───── Dataset content
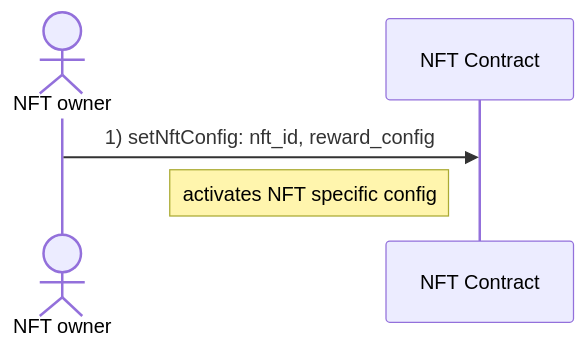
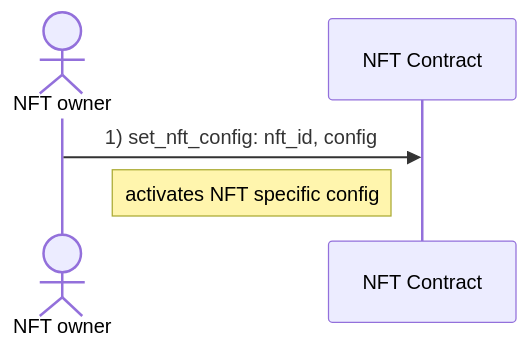
The third of 6 diagrams in docs/diagrams/reward_users.md (marc0olo/aens-nfts), drawn with Mermaid before and after one commit. The commit also changed other lines of this file and 17 other files, not shown here.

````diff
--- a/docs/diagrams/reward_users.md
+++ b/docs/diagrams/reward_users.md
@@ -46,6 +47,6 @@
 ```mermaid
 sequenceDiagram
     actor NFT owner
-    NFT owner ->> NFT Contract: 1) setNftConfig: nft_id, reward_config
+    NFT owner ->> NFT Contract: 1) set_nft_config: nft_id, config
     Note left of NFT Contract: activates NFT specific config
 ```
````
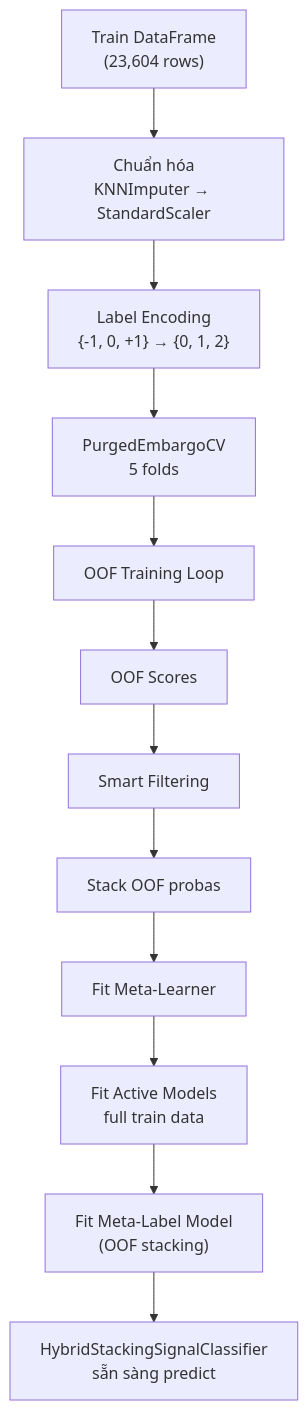
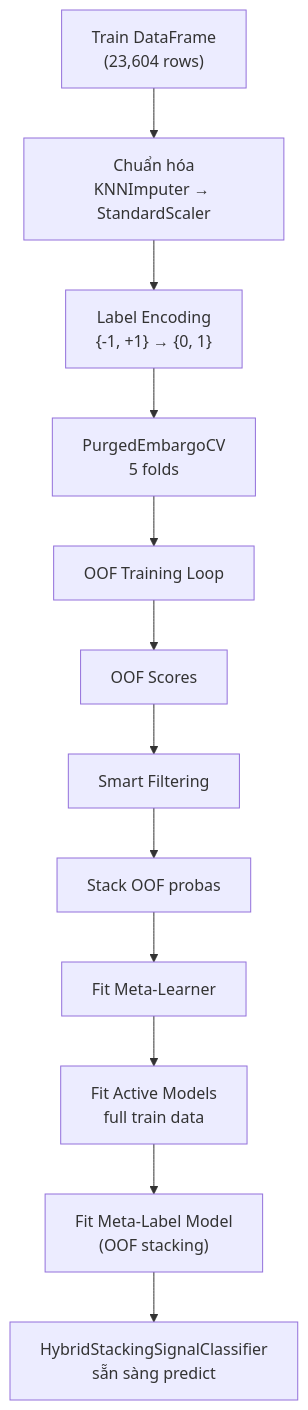
The sixth of 6 diagrams in docs/model-training.md (ultimateBroK/thesis-compact), drawn with Mermaid before and after one commit. The commit also changed other lines of this file and 32 other files, not shown here.

````diff
--- a/docs/model-training.md
+++ b/docs/model-training.md
@@ -204,14 +204,14 @@
 ```mermaid
 flowchart TD
     A["Train DataFrame<br/>(23,604 rows)"] --> B["Chuẩn hóa<br/>KNNImputer → StandardScaler"]
-    B --> C["Label Encoding<br/>{-1, 0, +1} → {0, 1, 2}"]
+    B --> C["Label Encoding<br/>{-1, +1} → {0, 1}"]
     C --> D["PurgedEmbargoCV<br/>5 folds"]
     D --> E["OOF Training Loop"]
     E --> F["OOF Scores"]
     F --> G["Smart Filtering"]
     G --> H["Stack OOF probas"]
     H --> I["Fit Meta-Learner"]
     I --> J["Fit Active Models<br/>full train data"]
     J --> K["Fit Meta-Label Model<br/>(OOF stacking)"]
     K --> L["HybridStackingSignalClassifier<br/>sẵn sàng predict"]
 ```
````
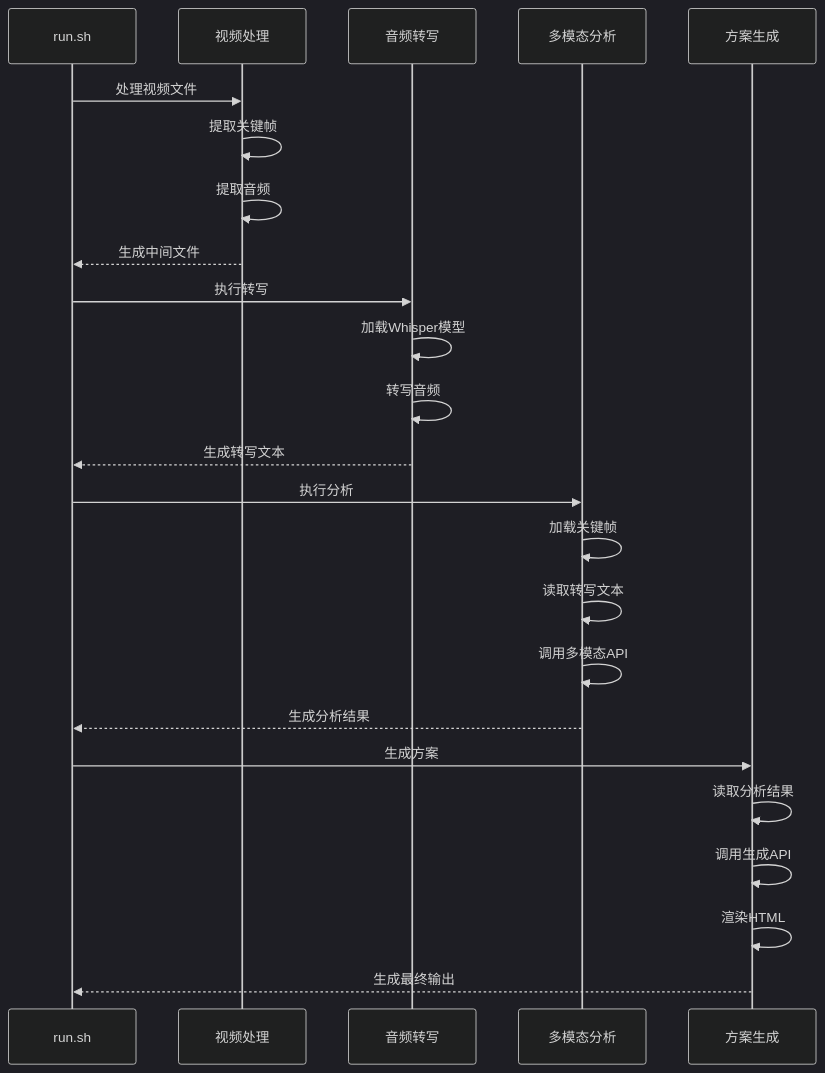
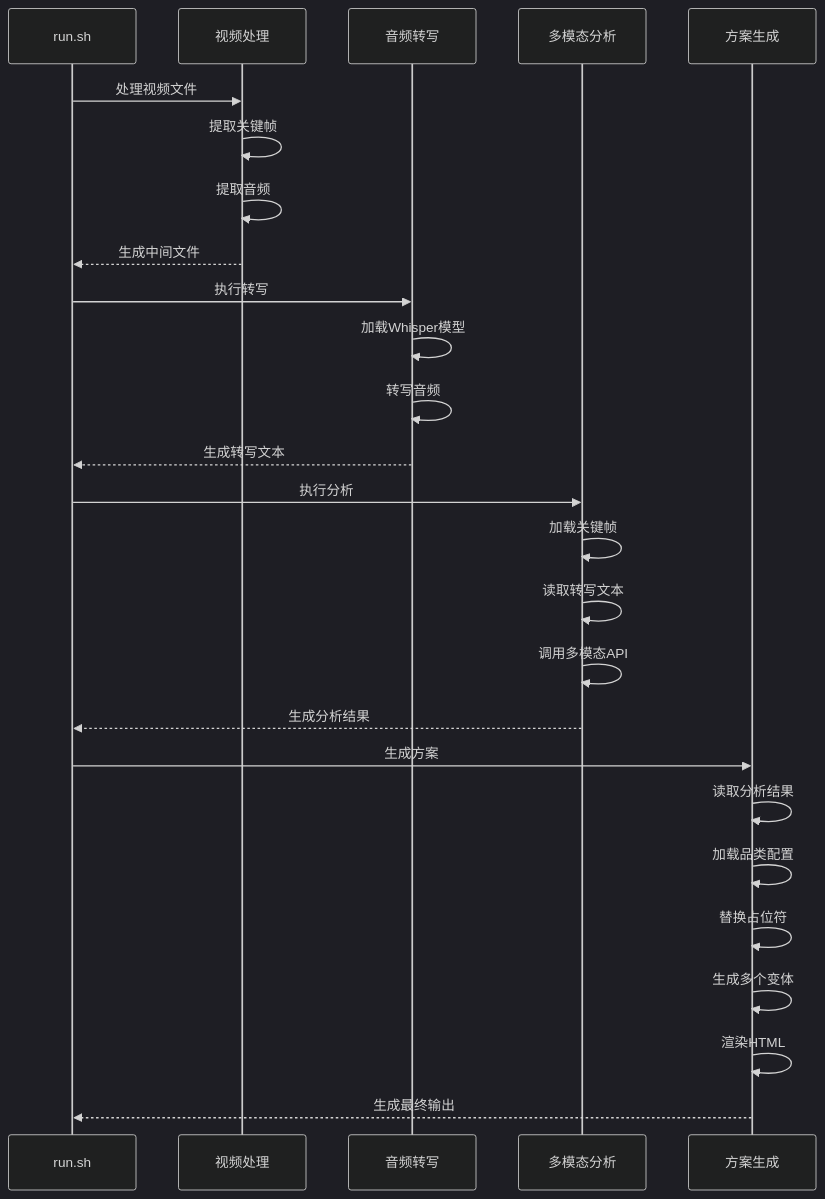
The tenth of 14 diagrams in .qoder/repowiki/zh/content/核心模块详解/核心模块详解.md (WongMingJiu/landingpage-test-hero-page), drawn with Mermaid (dark theme) before and after one commit. The commit also changed other lines of this file and 6 other files, not shown here.

````diff
--- a/.qoder/repowiki/zh/content/核心模块详解/核心模块详解.md
+++ b/.qoder/repowiki/zh/content/核心模块详解/核心模块详解.md
@@ -300,26 +361,28 @@
 ```mermaid
 sequenceDiagram
 participant Runner as run.sh
 participant Extractor as 视频处理
 participant Transcriber as 音频转写
 participant Analyzer as 多模态分析
 participant Generator as 方案生成
 Runner->>Extractor : 处理视频文件
 Extractor->>Extractor : 提取关键帧
 Extractor->>Extractor : 提取音频
 Extractor-->>Runner : 生成中间文件
 Runner->>Transcriber : 执行转写
 Transcriber->>Transcriber : 加载Whisper模型
 Transcriber->>Transcriber : 转写音频
 Transcriber-->>Runner : 生成转写文本
 Runner->>Analyzer : 执行分析
 Analyzer->>Analyzer : 加载关键帧
 Analyzer->>Analyzer : 读取转写文本
 Analyzer->>Analyzer : 调用多模态API
 Analyzer-->>Runner : 生成分析结果
 Runner->>Generator : 生成方案
 Generator->>Generator : 读取分析结果
-Generator->>Generator : 调用生成API
+Generator->>Generator : 加载品类配置
+Generator->>Generator : 替换占位符
+Generator->>Generator : 生成多个变体
 Generator->>Generator : 渲染HTML
 Generator-->>Runner : 生成最终输出
 ```
````
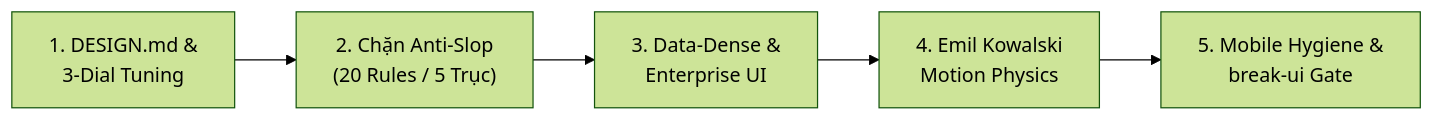
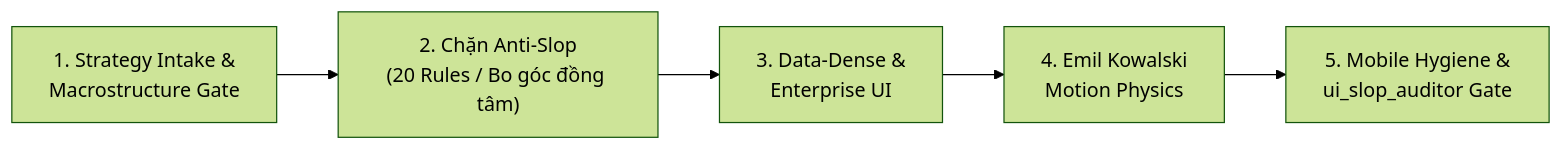
One commit to Sonleeee/Agent-Dev-Kit changed the diagram in skills/core/adk-ui-craft/SKILL.md. Above: the diagram before and after it, drawn with Mermaid (forest theme). The commit also changed other lines of this file and 11 other files, not shown here.

````diff
--- a/skills/core/adk-ui-craft/SKILL.md
+++ b/skills/core/adk-ui-craft/SKILL.md
@@ -16,7 +35,7 @@
 ```mermaid
 flowchart LR
-    A["1. DESIGN.md &<br/>3-Dial Tuning"] --> B["2. Chặn Anti-Slop<br/>(20 Rules / 5 Trục)"]
+    A["1. Strategy Intake &<br/>Macrostructure Gate"] --> B["2. Chặn Anti-Slop<br/>(20 Rules / Bo góc đồng tâm)"]
     B --> C["3. Data-Dense &<br/>Enterprise UI"]
     C --> D["4. Emil Kowalski<br/>Motion Physics"]
-    D --> E["5. Mobile Hygiene &<br/>break-ui Gate"]
+    D --> E["5. Mobile Hygiene &<br/>ui_slop_auditor Gate"]
 ```
````
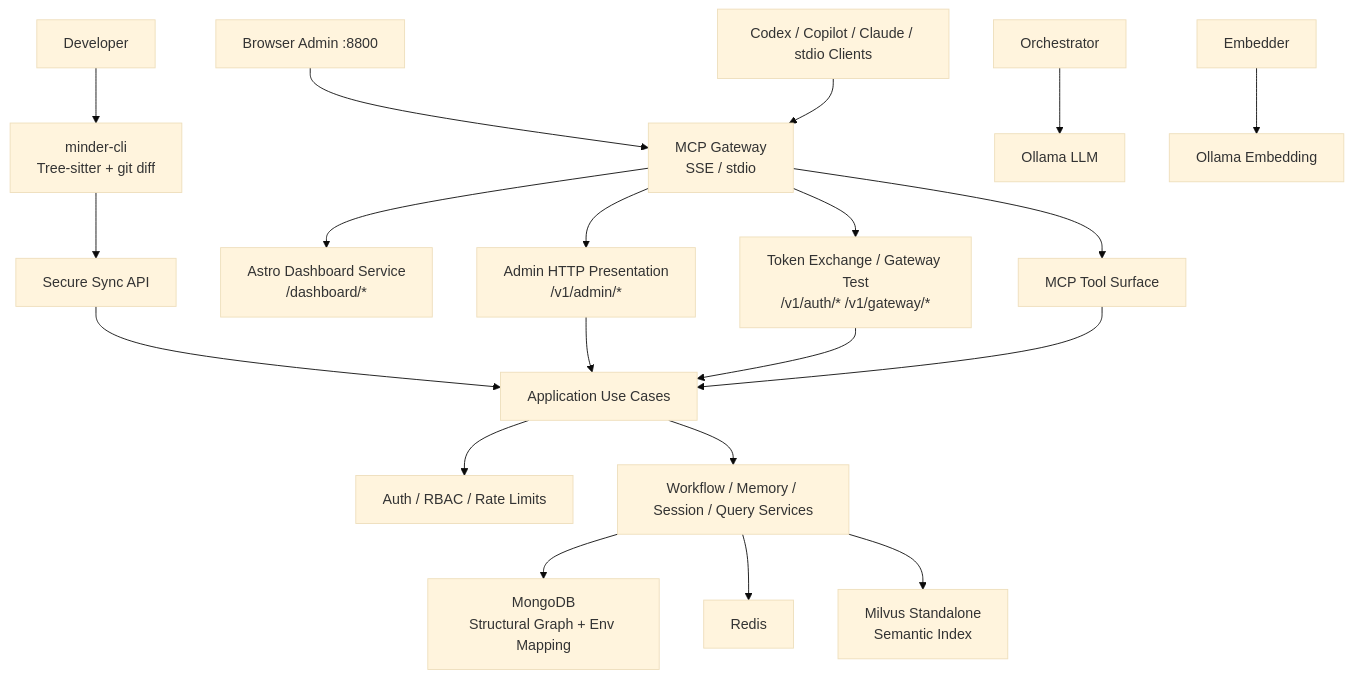
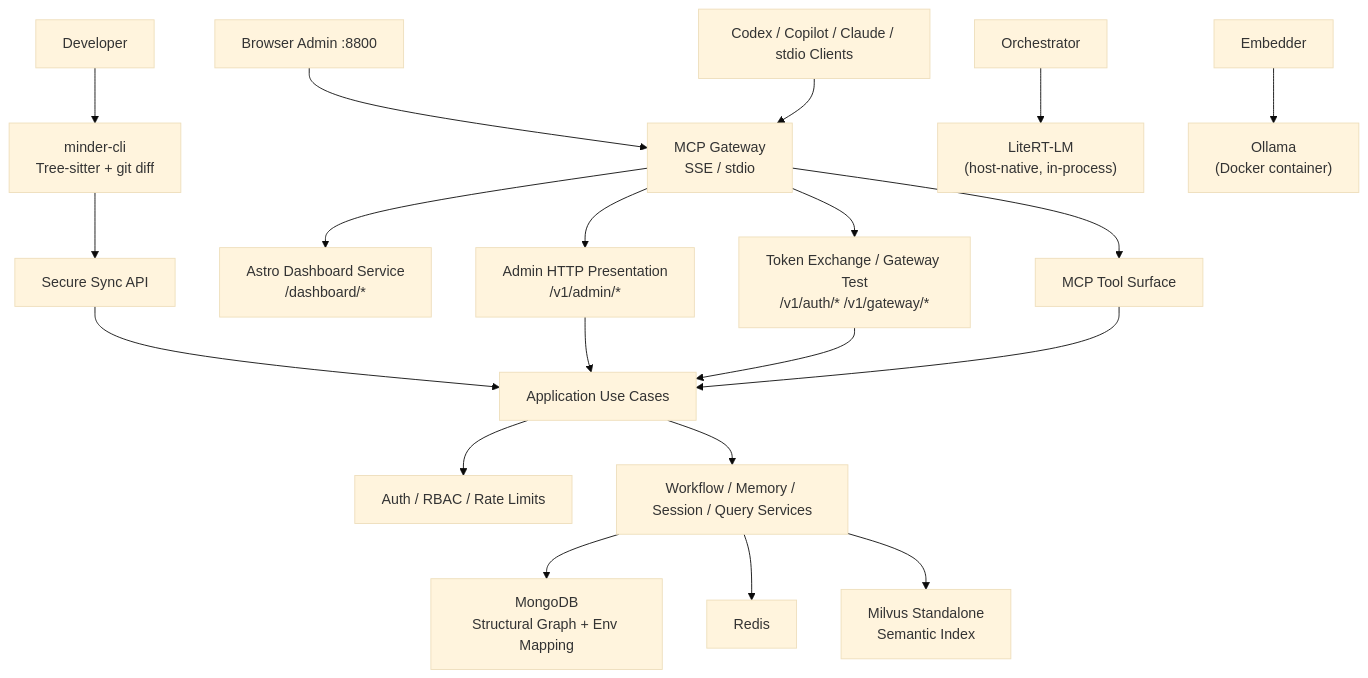
Before and after one commit to hiimtrung/minder: the first of 9 diagrams in docs/system-design.md, drawn with Mermaid (base theme). The commit also changed other lines of this file and 26 other files, not shown here.

Commit message:
feat: integrate LiteRT-LM for LLM inference and update container infrastructure with managed Ollama services

````diff
--- a/docs/system-design.md
+++ b/docs/system-design.md
@@ -31,26 +32,26 @@
 ```mermaid
 flowchart TB
   Dev["Developer"] --> CLI["minder-cli<br/>Tree-sitter + git diff"]
   CLI --> Sync["Secure Sync API"]
 
   Browser["Browser Admin :8800"] --> Gateway["Gateway Proxy"]
   MCP["Codex / Copilot / Claude / stdio Clients"] --> Gateway["MCP Gateway<br/>SSE / stdio"]
 
   Gateway --> Dashboard["Astro Dashboard Service<br/>/dashboard/*"]
   Gateway --> AdminHTTP["Admin HTTP Presentation<br/>/v1/admin/*"]
   Gateway --> TokenHTTP["Token Exchange / Gateway Test<br/>/v1/auth/* /v1/gateway/*"]
   Gateway --> ToolSurface["MCP Tool Surface"]
   Sync --> UseCases["Application Use Cases"]
   AdminHTTP --> UseCases
   TokenHTTP --> UseCases
   ToolSurface --> UseCases
 
   UseCases --> Auth["Auth / RBAC / Rate Limits"]
   UseCases --> Workflow["Workflow / Memory / Session / Query Services"]
 
   Workflow --> Mongo["MongoDB\nStructural Graph + Env Mapping"]
   Workflow --> Redis["Redis"]
   Workflow --> Milvus["Milvus Standalone\nSemantic Index"]
-  Orchestrator --> LLM["Ollama LLM"]
-  Embedder --> OllamaE["Ollama Embedding"]
+  Orchestrator --> LiteRT["LiteRT-LM\n(host-native, in-process)"]
+  Embedder --> OllamaDocker["Ollama\n(Docker container)"]
 ```
````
──────────
Report only the number of lines in the data above that contain "participant".

**Exercise solution:**
5